Before-and-after change records:
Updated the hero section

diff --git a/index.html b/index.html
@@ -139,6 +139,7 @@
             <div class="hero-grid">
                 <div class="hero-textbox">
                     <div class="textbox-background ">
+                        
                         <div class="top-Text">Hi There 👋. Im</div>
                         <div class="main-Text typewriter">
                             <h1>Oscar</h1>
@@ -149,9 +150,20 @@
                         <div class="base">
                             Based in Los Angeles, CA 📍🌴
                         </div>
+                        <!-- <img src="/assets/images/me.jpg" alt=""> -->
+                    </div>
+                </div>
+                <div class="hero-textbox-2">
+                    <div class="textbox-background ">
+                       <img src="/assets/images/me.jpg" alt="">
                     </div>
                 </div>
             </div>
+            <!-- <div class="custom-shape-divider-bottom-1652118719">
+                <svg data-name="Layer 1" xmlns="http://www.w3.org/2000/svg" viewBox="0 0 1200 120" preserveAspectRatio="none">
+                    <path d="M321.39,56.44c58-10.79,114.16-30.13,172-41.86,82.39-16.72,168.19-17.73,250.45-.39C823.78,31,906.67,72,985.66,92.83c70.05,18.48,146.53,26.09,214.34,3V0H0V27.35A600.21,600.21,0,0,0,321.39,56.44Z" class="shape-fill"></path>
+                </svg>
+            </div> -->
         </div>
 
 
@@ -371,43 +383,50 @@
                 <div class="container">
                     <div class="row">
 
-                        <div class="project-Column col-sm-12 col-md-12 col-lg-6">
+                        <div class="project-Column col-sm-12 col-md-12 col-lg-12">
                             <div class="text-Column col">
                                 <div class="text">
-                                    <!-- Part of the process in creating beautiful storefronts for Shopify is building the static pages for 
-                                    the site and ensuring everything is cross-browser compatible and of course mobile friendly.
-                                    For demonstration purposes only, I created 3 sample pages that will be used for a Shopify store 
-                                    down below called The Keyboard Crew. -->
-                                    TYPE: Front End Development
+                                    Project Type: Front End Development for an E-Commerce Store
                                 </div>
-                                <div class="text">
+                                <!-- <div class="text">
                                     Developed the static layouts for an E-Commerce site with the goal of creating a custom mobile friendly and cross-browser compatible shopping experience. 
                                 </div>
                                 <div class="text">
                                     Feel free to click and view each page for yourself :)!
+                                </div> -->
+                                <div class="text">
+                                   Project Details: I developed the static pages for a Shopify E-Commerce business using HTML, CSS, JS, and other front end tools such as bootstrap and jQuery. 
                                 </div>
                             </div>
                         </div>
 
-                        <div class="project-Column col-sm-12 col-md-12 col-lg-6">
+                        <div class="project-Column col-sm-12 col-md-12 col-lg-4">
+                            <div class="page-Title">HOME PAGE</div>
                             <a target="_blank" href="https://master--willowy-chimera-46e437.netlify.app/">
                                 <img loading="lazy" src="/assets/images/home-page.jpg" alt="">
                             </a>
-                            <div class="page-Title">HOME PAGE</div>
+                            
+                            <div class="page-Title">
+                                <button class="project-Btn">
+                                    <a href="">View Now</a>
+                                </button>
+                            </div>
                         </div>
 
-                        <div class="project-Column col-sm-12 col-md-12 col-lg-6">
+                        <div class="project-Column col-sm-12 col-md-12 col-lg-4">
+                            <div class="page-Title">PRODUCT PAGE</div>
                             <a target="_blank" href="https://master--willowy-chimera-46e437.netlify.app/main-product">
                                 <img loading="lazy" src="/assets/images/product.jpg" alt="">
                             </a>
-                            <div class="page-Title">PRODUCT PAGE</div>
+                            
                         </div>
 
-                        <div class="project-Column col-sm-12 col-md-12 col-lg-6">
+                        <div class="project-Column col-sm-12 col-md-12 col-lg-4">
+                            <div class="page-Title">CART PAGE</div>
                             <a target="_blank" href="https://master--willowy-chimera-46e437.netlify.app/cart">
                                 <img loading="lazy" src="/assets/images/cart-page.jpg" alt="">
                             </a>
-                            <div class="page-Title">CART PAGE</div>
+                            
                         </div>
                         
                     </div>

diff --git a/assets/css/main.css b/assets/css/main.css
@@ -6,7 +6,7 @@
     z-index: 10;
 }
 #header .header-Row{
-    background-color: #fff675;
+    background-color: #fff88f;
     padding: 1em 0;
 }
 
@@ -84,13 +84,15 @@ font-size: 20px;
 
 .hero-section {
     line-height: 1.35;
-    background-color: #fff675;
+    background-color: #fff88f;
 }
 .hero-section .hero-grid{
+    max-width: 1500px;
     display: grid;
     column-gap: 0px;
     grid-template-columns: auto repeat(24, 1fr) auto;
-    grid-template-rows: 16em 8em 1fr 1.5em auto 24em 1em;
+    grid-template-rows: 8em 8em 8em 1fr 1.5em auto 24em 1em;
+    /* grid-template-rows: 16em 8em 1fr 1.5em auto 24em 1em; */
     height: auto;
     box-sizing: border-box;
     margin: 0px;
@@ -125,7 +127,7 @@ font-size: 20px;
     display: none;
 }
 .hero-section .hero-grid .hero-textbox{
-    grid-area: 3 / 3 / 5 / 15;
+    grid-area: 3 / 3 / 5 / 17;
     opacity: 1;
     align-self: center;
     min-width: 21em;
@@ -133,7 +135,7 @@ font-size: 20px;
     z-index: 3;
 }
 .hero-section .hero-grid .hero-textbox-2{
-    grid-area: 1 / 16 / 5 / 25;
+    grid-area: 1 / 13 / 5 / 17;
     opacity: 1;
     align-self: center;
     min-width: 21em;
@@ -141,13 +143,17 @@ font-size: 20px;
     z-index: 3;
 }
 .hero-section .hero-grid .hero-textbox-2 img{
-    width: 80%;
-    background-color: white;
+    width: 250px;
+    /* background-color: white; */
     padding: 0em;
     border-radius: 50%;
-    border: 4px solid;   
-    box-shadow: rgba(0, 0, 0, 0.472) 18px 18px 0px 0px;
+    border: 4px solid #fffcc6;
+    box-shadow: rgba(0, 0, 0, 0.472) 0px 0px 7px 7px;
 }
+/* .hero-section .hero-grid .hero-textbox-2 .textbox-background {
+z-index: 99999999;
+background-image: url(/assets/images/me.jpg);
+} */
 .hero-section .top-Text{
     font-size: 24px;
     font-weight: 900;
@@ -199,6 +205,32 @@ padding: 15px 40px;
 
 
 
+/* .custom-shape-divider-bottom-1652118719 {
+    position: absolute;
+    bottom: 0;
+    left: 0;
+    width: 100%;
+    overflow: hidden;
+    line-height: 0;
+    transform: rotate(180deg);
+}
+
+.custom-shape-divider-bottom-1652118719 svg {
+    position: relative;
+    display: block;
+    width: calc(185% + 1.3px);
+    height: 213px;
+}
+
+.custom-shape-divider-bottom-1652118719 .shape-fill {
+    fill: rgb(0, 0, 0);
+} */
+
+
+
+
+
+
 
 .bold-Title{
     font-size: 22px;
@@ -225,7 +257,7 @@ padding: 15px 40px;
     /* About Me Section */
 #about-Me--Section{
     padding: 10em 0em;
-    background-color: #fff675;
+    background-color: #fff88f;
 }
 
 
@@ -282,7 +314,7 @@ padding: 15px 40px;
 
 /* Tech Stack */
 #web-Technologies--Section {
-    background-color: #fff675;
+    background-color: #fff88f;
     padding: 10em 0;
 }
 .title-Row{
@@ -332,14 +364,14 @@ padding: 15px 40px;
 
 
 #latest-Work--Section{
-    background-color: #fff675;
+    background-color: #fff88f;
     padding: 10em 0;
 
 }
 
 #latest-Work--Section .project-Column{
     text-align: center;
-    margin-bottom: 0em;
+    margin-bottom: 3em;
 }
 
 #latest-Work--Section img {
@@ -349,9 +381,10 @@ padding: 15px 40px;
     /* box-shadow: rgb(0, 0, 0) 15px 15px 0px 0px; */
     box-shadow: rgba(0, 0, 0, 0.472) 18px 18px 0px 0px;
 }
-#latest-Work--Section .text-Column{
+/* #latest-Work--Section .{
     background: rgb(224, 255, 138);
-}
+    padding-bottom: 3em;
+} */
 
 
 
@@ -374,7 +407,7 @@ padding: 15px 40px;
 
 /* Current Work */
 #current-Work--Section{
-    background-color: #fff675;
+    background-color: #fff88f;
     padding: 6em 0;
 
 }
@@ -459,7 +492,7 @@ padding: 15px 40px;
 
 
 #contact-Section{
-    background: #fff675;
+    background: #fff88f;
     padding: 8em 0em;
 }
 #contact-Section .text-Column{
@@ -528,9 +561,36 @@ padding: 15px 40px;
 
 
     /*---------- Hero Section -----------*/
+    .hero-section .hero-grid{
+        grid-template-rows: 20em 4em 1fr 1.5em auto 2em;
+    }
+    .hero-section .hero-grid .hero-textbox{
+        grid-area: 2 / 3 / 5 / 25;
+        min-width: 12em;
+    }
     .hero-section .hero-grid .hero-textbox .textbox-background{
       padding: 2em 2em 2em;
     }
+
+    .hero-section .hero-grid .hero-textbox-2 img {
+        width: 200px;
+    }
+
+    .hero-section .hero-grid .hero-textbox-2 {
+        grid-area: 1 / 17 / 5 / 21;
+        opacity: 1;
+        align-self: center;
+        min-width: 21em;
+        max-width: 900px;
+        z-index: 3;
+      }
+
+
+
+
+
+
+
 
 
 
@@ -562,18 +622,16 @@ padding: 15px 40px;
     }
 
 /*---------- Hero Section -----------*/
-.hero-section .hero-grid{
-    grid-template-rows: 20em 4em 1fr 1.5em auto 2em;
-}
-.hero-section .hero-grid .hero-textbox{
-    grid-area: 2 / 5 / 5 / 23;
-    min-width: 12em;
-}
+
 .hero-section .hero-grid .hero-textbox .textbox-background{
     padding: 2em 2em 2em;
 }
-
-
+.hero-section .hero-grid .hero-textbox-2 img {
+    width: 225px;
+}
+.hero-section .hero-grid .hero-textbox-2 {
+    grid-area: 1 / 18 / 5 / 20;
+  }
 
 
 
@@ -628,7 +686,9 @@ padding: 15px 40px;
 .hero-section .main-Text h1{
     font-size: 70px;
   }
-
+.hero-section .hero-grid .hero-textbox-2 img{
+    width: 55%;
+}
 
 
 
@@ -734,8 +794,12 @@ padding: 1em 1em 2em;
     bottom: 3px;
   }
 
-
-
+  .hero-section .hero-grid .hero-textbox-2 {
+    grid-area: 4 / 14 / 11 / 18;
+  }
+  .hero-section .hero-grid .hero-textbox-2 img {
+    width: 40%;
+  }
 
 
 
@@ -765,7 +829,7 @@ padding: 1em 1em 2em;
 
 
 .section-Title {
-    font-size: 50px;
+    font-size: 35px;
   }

WORK REQUIRED: Please restate the records word for word. Go from the first line to the line with "-149,9 +150,20 @@" and include both.

FINISHED TASK:
Updated the hero section

diff --git a/index.html b/index.html
@@ -139,6 +139,7 @@
             <div class="hero-grid">
                 <div class="hero-textbox">
                     <div class="textbox-background ">
+                        
                         <div class="top-Text">Hi There 👋. Im</div>
                         <div class="main-Text typewriter">
                             <h1>Oscar</h1>
@@ -149,9 +150,20 @@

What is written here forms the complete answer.